Revision tracking records
---+---
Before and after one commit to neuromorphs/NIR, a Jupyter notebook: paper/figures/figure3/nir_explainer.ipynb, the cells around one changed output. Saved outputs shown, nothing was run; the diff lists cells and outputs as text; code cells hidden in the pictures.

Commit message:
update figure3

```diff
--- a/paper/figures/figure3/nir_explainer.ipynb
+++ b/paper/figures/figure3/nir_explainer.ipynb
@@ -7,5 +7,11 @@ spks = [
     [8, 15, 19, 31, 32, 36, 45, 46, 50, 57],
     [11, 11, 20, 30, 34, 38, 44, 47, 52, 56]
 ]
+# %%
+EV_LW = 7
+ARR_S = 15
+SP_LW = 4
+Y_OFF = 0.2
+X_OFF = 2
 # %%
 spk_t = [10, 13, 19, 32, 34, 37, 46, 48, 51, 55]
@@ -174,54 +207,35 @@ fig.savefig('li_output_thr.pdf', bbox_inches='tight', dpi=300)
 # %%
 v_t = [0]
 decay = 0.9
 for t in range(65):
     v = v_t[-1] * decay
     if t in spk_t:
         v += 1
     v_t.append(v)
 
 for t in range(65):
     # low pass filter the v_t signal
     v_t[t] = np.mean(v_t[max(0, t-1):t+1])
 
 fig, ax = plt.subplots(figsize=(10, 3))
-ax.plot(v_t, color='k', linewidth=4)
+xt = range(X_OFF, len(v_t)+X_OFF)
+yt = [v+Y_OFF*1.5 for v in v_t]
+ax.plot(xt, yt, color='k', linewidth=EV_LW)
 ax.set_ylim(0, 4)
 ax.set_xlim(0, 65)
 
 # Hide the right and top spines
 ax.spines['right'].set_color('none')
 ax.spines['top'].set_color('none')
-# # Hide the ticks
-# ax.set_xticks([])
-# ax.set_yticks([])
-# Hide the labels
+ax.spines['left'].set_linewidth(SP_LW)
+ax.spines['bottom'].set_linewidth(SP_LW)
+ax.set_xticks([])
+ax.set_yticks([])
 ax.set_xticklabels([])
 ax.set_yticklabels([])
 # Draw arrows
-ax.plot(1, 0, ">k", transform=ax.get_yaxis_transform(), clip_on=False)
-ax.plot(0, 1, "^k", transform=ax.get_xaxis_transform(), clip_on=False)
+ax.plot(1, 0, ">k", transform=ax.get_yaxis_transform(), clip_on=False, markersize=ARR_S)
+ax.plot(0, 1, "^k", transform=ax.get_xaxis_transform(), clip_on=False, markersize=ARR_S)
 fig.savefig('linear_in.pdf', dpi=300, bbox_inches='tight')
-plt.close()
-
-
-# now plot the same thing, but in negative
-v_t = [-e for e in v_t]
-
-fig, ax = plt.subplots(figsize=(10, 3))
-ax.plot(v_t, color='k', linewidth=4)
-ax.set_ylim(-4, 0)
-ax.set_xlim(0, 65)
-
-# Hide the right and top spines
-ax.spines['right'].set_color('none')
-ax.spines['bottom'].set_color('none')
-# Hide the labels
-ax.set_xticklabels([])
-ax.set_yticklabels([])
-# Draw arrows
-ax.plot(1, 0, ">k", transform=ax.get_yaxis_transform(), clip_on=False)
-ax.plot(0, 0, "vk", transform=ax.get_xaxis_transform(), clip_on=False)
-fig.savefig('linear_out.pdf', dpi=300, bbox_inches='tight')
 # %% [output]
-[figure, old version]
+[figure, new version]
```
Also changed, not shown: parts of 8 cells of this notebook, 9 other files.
---+---
#### Problem
Copy every record above exactly as it stands.

#### Exercise response
Before and after one commit to neuromorphs/NIR, a Jupyter notebook: paper/figures/figure3/nir_explainer.ipynb, the cells around one changed output. Saved outputs shown, nothing was run; the diff lists cells and outputs as text; code cells hidden in the pictures.

Commit message:
update figure3

```diff
--- a/paper/figures/figure3/nir_explainer.ipynb
+++ b/paper/figures/figure3/nir_explainer.ipynb
@@ -7,5 +7,11 @@ spks = [
     [8, 15, 19, 31, 32, 36, 45, 46, 50, 57],
     [11, 11, 20, 30, 34, 38, 44, 47, 52, 56]
 ]
+# %%
+EV_LW = 7
+ARR_S = 15
+SP_LW = 4
+Y_OFF = 0.2
+X_OFF = 2
 # %%
 spk_t = [10, 13, 19, 32, 34, 37, 46, 48, 51, 55]
@@ -174,54 +207,35 @@ fig.savefig('li_output_thr.pdf', bbox_inches='tight', dpi=300)
 # %%
 v_t = [0]
 decay = 0.9
 for t in range(65):
     v = v_t[-1] * decay
     if t in spk_t:
         v += 1
     v_t.append(v)
 
 for t in range(65):
     # low pass filter the v_t signal
     v_t[t] = np.mean(v_t[max(0, t-1):t+1])
 
 fig, ax = plt.subplots(figsize=(10, 3))
-ax.plot(v_t, color='k', linewidth=4)
+xt = range(X_OFF, len(v_t)+X_OFF)
+yt = [v+Y_OFF*1.5 for v in v_t]
+ax.plot(xt, yt, color='k', linewidth=EV_LW)
 ax.set_ylim(0, 4)
 ax.set_xlim(0, 65)
 
 # Hide the right and top spines
 ax.spines['right'].set_color('none')
 ax.spines['top'].set_color('none')
-# # Hide the ticks
-# ax.set_xticks([])
-# ax.set_yticks([])
-# Hide the labels
+ax.spines['left'].set_linewidth(SP_LW)
+ax.spines['bottom'].set_linewidth(SP_LW)
+ax.set_xticks([])
+ax.set_yticks([])
 ax.set_xticklabels([])
 ax.set_yticklabels([])
 # Draw arrows
-ax.plot(1, 0, ">k", transform=ax.get_yaxis_transform(), clip_on=False)
-ax.plot(0, 1, "^k", transform=ax.get_xaxis_transform(), clip_on=False)
+ax.plot(1, 0, ">k", transform=ax.get_yaxis_transform(), clip_on=False, markersize=ARR_S)
+ax.plot(0, 1, "^k", transform=ax.get_xaxis_transform(), clip_on=False, markersize=ARR_S)
 fig.savefig('linear_in.pdf', dpi=300, bbox_inches='tight')
-plt.close()
-
-
-# now plot the same thing, but in negative
-v_t = [-e for e in v_t]
-
-fig, ax = plt.subplots(figsize=(10, 3))
-ax.plot(v_t, color='k', linewidth=4)
-ax.set_ylim(-4, 0)
-ax.set_xlim(0, 65)
-
-# Hide the right and top spines
-ax.spines['right'].set_color('none')
-ax.spines['bottom'].set_color('none')
-# Hide the labels
-ax.set_xticklabels([])
-ax.set_yticklabels([])
-# Draw arrows
-ax.plot(1, 0, ">k", transform=ax.get_yaxis_transform(), clip_on=False)
-ax.plot(0, 0, "vk", transform=ax.get_xaxis_transform(), clip_on=False)
-fig.savefig('linear_out.pdf', dpi=300, bbox_inches='tight')
 # %% [output]
-[figure, old version]
+[figure, new version]
```
Also changed, not shown: parts of 8 cells of this notebook, 9 other files.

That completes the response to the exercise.